Helldivers 2 players save democracy by turning a planet into an ominous black hole that makes whale noises: Which is fine and normal and not a wormhole to the Illuminate, stop asking

The Super Earth Spokesperson from Helldivers 2 looks nervously over his shoulder, while stood in front of a very democratic-looking "black hole" in Helldivers 2.
(Image credit: Arrowhead Games)

The latest Helldivers 2 major order has had some issues—but fair play to Arrowhead, the climax of said order is very dang cool, and far better than the lack of rewards offered for the Menkent Line.

In case you've not been keeping up with your Super Earth-mandated news broadcasts, last week divers were deployed to Meridia, the site of a super colony of Terminids.
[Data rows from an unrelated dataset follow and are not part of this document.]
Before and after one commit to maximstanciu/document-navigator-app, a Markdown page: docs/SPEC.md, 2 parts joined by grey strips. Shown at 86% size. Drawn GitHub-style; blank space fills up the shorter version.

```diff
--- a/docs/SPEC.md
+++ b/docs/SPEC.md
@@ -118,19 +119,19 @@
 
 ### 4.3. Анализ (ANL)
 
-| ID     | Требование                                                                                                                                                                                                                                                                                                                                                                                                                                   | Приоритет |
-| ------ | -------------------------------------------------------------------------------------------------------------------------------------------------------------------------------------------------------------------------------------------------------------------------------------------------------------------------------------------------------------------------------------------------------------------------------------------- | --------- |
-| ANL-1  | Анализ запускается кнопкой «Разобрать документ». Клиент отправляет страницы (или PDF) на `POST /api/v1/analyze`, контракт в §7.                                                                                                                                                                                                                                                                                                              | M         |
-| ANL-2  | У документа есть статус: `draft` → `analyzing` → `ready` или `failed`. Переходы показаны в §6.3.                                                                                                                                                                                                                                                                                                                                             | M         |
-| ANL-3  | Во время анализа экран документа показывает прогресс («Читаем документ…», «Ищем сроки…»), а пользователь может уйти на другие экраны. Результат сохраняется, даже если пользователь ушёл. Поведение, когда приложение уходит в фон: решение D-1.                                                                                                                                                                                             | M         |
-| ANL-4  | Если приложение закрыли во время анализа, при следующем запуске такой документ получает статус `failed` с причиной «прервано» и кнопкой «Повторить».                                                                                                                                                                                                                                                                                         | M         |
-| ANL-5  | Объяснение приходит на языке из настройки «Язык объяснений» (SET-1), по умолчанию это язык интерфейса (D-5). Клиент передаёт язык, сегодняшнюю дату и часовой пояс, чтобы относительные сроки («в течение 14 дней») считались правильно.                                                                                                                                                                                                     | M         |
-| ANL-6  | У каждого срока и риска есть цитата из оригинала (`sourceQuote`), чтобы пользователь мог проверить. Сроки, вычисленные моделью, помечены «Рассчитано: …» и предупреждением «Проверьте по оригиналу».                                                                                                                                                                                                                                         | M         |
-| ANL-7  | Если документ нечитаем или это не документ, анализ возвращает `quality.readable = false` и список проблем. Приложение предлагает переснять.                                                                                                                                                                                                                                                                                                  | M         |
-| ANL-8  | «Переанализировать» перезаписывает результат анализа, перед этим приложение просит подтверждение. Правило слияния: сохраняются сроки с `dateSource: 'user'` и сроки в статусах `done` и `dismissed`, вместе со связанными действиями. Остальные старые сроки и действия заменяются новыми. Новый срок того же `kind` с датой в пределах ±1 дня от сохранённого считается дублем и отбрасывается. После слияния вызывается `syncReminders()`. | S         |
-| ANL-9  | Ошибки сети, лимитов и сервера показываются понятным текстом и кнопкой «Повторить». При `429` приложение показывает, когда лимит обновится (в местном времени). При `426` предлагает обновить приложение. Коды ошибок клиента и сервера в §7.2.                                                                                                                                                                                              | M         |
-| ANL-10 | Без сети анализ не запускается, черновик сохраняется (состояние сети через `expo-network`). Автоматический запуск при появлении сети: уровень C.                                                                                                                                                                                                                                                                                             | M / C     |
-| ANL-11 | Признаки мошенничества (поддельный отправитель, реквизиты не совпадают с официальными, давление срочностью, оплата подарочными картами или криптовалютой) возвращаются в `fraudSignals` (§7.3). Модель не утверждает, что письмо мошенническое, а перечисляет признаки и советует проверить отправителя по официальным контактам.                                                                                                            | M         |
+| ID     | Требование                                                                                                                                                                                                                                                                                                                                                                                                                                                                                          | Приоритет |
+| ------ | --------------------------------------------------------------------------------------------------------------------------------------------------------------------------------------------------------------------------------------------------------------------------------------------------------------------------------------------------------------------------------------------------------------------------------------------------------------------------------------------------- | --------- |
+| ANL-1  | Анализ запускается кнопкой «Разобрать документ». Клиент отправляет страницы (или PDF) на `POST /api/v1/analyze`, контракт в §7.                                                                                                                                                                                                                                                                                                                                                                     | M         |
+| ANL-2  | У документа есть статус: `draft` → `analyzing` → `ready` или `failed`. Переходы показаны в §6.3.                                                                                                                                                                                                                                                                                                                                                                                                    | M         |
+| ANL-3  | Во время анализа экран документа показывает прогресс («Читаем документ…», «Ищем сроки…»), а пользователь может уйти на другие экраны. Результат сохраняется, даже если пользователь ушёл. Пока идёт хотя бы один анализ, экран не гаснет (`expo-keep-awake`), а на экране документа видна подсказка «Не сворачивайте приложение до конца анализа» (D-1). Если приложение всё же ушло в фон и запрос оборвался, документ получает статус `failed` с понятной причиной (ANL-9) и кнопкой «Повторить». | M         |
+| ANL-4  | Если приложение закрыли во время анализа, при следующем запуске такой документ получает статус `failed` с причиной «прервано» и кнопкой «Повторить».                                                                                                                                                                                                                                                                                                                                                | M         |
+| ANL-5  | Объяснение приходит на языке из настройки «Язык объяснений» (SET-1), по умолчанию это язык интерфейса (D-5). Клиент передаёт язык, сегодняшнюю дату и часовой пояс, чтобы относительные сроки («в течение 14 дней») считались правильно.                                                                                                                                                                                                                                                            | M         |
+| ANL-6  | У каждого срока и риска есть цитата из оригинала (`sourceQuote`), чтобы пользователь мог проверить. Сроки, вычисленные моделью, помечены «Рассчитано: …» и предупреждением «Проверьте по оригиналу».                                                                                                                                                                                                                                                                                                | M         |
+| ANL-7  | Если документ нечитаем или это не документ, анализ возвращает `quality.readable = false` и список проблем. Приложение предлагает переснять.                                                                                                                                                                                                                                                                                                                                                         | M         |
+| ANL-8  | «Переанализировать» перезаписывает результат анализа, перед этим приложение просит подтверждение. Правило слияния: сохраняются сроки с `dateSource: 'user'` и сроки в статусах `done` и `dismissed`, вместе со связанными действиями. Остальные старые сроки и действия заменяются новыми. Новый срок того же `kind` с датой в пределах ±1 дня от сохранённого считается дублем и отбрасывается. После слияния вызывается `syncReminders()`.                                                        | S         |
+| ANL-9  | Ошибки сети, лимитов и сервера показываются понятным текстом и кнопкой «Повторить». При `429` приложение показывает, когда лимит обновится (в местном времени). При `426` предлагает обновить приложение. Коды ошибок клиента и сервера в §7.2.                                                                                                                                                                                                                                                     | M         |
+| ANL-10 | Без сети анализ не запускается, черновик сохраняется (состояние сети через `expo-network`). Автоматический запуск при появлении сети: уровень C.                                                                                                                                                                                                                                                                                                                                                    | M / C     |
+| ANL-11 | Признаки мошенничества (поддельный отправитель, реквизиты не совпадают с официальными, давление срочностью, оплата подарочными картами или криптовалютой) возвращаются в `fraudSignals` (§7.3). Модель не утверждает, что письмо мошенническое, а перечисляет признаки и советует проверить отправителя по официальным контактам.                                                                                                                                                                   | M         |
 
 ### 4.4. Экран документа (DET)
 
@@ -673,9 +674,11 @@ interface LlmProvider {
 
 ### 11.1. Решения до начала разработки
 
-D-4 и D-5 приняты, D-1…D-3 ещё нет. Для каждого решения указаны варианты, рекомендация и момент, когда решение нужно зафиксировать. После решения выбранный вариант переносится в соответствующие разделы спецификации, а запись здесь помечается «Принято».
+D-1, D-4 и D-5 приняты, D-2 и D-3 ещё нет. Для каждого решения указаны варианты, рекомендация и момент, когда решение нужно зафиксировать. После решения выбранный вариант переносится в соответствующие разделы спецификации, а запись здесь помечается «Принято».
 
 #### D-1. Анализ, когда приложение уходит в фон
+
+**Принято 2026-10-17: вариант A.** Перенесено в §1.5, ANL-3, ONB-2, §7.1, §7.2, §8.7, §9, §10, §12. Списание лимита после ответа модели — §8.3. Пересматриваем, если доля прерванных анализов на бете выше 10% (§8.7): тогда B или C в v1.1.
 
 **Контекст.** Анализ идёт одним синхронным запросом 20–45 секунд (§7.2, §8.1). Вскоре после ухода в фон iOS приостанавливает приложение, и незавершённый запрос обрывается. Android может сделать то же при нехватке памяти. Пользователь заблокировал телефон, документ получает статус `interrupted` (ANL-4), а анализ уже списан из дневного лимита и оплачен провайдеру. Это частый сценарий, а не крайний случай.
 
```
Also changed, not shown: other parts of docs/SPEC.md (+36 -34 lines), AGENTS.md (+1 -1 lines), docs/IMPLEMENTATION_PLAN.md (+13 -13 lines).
They were instructed to inject dark fluid, an experimental substance that spaghettified some scientists and was "liberated from the Illuminate following the First Galactic War", into the planet's crust.

The Illuminate are a missing faction from Helldivers 1 that has yet to teleport their Protoss-adjacent butts into the sequel. But it's fine. We treated the dark fluid with three separate democracy baths and homoeopathic liberty injections, then let it stew while listening to the Super Earth national anthem. It's all good.

Upon completing the major order, however, Helldivers 2 players were immediately ejected out of the planet's orbit and delivered the following cutscene on the galactic map—captured courtesy of red-blooded patriot Interjessing-Salary on the game's subreddit.

This is what happened if you were in orbit around Meridia when the MO completed + bonus after from r/Helldivers

The dark fluid worked, yay! The dark fluid worked, oh no.

Arrowhead, instead of just cutting off Meridia from the Galactic Map, has graciously allowed brave divers to return to the site of their victory, where they may stare (democratically) into the yawning, dark abyss. While it is, essentially, a pretty series of particle effects and some gorgeous sound design, it's still a super cool and concrete cause-to-effect for a major order. It also makes whale noises, which is uh… that's probably normal, right?

Nearly three minutes listening to the void, these sounds don't sound very democratic to me from r/Helldivers

Still, the victory dialogue for the major order seeks to reassure divers: "The Supercolony has been destroyed. In its place, a beautiful black hole remains, drawing in every Terminid spore within several billion kilometres. Interstellar spore levels have already sharply decreased in every system. The destruction of Meridia came not a moment too soon … Containment is now once again possible."

Now, not to question the wisdom of Super Earth, but I can't help but look at the following words "the Moradesh Research Facility [where we made the stuff] has been decommissioned" without wondering why. After all, the black hole is beautiful—freedom was dispensed, right? Unless, you know, it was never supposed to do any of that.

(Image credit: Arrowhead Games)

As pointed out by spacer sleuth Khoakuma: "A mass of a typical planet cannot produce a black hole that big. You need to compress the mass of the Earth into the size of a pea (about 9mm) in order to turn it into a black hole." They then note that E-710, the fuel that Terminids just so happen to bleed, is used in FTL drives. "It's probably a wormhole lol. Super Earth high command is shitting their pants right now. Meridia should have shrunk into nothingness."

So just to lay it all out there. The black hole makes whale noises. It's way too big to be a black hole. It was formed by the FTL-engine-fuelling blood of billions of Terminids, and immediately after an incredible victory for Super Earth, the factory that was producing dark fluid shut everything down never to be repeated again. Houston, I think we might have a problem.

Harvey Randall
Staff Writer

Harvey's history with games started when he first begged his parents for a World of Warcraft subscription aged 12, though he's since been cursed with Final Fantasy 14-brain and a huge crush on G'raha Tia. He made his start as a freelancer, writing for websites like Techradar, The Escapist, Dicebreaker, The Gamer, Into the Spine—and of course, PC Gamer. He'll sink his teeth into anything that looks interesting, though he has a soft spot for RPGs, soulslikes, roguelikes, deckbuilders, MMOs, and weird indie titles. He also plays a shelf load of TTRPGs in his offline time. Don't ask him what his favourite system is, he has too many.